**WHAT IS REQUIRED**. Output the data below exactly. Leave nothing out.

Records from a dataset:
########################################

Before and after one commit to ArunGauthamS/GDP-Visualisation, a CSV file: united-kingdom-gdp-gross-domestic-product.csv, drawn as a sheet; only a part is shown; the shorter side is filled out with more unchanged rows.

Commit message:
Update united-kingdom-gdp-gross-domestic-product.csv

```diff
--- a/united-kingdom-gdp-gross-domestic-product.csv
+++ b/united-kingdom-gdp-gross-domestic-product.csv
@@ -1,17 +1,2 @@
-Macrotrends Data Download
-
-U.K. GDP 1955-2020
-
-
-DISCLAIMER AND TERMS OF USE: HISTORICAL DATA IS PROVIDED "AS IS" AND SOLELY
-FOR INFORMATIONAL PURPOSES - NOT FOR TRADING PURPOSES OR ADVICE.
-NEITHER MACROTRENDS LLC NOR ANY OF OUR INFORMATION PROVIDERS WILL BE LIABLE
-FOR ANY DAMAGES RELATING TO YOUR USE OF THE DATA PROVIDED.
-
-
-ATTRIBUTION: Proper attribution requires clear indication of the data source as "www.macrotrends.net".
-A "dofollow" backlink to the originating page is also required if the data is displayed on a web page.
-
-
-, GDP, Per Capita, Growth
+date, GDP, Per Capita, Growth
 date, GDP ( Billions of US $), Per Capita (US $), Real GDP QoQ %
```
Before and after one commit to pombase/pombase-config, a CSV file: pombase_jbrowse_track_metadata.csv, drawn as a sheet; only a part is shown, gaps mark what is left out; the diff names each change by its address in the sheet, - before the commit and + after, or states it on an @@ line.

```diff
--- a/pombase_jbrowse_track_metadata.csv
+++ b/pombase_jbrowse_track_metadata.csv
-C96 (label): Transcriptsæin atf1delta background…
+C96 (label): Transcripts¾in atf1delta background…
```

########################################

**REPLY**.
Before and after one commit to ArunGauthamS/GDP-Visualisation, a CSV file: united-kingdom-gdp-gross-domestic-product.csv, drawn as a sheet; only a part is shown; the shorter side is filled out with more unchanged rows.

Commit message:
Update united-kingdom-gdp-gross-domestic-product.csv

```diff
--- a/united-kingdom-gdp-gross-domestic-product.csv
+++ b/united-kingdom-gdp-gross-domestic-product.csv
@@ -1,17 +1,2 @@
-Macrotrends Data Download
-
-U.K. GDP 1955-2020
-
-
-DISCLAIMER AND TERMS OF USE: HISTORICAL DATA IS PROVIDED "AS IS" AND SOLELY
-FOR INFORMATIONAL PURPOSES - NOT FOR TRADING PURPOSES OR ADVICE.
-NEITHER MACROTRENDS LLC NOR ANY OF OUR INFORMATION PROVIDERS WILL BE LIABLE
-FOR ANY DAMAGES RELATING TO YOUR USE OF THE DATA PROVIDED.
-
-
-ATTRIBUTION: Proper attribution requires clear indication of the data source as "www.macrotrends.net".
-A "dofollow" backlink to the originating page is also required if the data is displayed on a web page.
-
-
-, GDP, Per Capita, Growth
+date, GDP, Per Capita, Growth
 date, GDP ( Billions of US $), Per Capita (US $), Real GDP QoQ %
```
Before and after one commit to pombase/pombase-config, a CSV file: pombase_jbrowse_track_metadata.csv, drawn as a sheet; only a part is shown, gaps mark what is left out; the diff names each change by its address in the sheet, - before the commit and + after, or states it on an @@ line.

```diff
--- a/pombase_jbrowse_track_metadata.csv
+++ b/pombase_jbrowse_track_metadata.csv
-C96 (label): Transcriptsæin atf1delta background…
+C96 (label): Transcripts¾in atf1delta background…
```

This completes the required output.